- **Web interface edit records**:
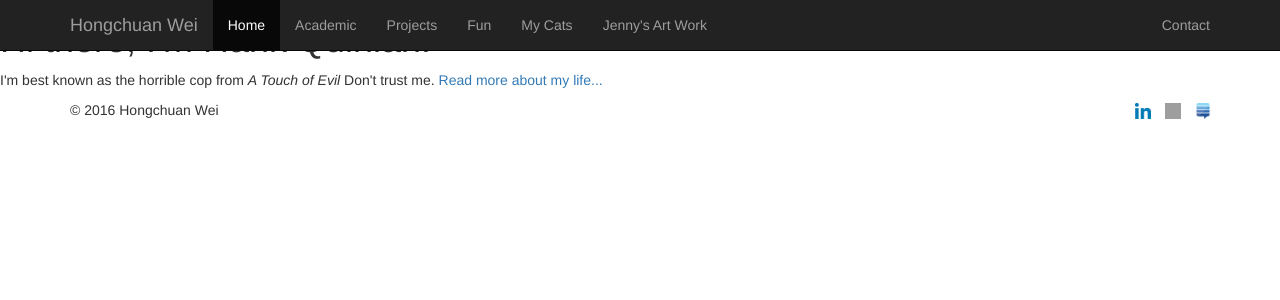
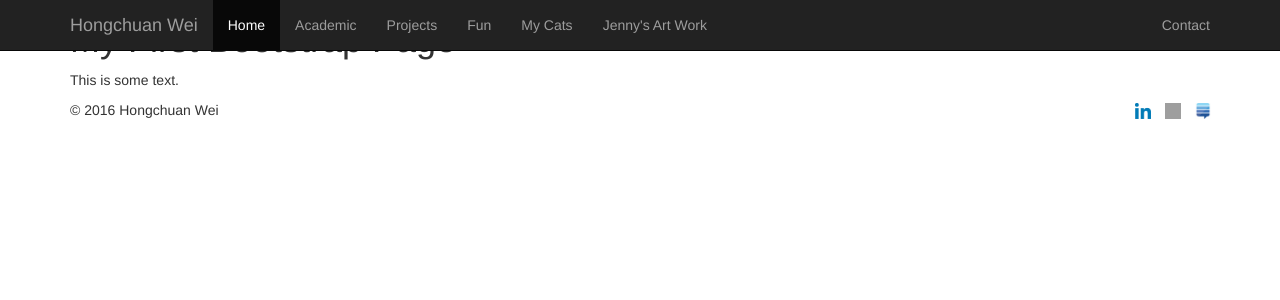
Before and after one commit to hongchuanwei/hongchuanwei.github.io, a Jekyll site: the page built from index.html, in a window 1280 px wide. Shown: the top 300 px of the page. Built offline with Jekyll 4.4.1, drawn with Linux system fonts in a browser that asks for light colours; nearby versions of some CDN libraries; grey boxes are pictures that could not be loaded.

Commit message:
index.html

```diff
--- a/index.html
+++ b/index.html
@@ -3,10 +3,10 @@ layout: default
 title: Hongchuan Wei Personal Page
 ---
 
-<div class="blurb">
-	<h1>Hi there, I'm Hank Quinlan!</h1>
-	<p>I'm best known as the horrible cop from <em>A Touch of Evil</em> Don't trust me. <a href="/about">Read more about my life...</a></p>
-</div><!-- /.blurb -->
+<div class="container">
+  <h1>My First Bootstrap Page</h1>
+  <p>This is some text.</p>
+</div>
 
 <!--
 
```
* * *
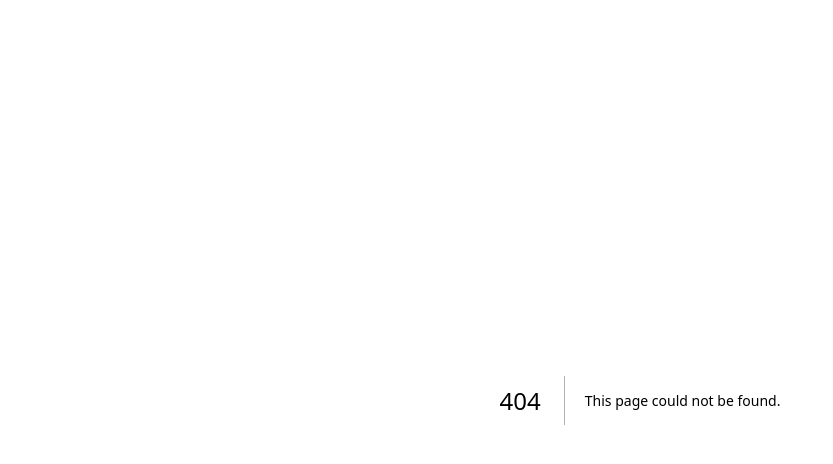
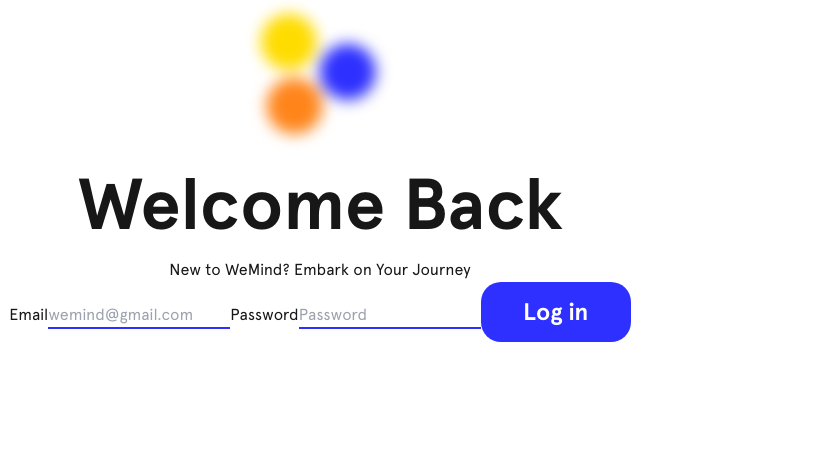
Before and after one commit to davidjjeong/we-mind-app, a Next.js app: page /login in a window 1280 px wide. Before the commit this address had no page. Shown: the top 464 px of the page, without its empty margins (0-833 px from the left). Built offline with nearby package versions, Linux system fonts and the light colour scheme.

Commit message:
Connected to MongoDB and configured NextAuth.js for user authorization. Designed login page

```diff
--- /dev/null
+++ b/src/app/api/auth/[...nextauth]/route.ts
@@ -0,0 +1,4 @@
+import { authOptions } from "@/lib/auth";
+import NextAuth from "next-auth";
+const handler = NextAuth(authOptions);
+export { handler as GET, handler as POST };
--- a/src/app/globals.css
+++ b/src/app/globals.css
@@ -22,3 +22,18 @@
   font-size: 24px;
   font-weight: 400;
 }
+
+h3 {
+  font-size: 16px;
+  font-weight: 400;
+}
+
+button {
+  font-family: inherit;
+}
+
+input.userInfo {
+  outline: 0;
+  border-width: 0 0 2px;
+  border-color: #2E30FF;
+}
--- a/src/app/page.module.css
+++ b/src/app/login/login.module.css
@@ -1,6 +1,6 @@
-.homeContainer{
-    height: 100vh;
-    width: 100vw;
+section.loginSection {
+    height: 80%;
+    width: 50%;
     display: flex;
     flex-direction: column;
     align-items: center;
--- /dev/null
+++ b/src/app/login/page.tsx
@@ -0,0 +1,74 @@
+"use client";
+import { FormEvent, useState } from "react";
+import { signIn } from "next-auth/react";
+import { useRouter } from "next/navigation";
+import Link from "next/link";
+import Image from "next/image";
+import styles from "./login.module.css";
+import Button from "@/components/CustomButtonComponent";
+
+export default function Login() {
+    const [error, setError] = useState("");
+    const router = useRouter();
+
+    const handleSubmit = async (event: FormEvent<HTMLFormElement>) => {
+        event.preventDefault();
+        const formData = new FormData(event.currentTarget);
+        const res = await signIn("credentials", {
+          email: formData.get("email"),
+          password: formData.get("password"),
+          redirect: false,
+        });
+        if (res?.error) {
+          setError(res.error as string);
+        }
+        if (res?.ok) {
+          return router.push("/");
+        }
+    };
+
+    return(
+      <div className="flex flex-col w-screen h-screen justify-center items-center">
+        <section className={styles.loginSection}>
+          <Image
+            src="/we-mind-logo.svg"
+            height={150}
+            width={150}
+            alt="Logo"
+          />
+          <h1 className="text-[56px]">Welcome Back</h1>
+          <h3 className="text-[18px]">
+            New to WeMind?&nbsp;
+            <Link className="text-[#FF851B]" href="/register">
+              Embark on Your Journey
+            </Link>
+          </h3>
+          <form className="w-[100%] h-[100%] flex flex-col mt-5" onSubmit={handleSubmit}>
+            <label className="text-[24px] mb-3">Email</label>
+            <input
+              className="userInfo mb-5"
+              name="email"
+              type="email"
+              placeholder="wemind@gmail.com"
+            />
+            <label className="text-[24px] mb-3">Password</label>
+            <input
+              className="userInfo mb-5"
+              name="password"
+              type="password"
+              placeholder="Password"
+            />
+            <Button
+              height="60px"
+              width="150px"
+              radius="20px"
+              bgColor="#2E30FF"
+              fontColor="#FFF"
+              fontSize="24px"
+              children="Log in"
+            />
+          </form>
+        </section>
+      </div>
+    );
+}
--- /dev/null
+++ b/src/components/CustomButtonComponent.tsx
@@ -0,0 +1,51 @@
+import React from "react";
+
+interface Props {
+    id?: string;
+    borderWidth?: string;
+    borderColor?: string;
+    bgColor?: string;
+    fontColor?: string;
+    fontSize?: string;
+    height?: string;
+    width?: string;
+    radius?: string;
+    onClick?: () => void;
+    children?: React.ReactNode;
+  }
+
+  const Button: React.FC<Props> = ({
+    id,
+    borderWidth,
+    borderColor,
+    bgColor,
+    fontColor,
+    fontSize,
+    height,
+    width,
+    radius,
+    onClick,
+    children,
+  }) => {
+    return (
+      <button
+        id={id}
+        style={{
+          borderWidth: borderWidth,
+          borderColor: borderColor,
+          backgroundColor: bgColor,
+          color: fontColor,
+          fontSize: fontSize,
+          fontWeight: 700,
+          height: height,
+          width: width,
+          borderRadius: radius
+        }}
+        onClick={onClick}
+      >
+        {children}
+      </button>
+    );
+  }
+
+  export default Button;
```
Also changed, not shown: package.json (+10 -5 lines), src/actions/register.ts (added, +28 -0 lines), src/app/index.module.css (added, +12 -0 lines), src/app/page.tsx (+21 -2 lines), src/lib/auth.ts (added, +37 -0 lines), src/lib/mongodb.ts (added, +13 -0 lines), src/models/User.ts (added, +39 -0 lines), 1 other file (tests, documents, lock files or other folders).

- **Task directions**: Go through the data above and count the lines that hold "fontSize". Respond with the number and no other words.

- **Solved problem**: 4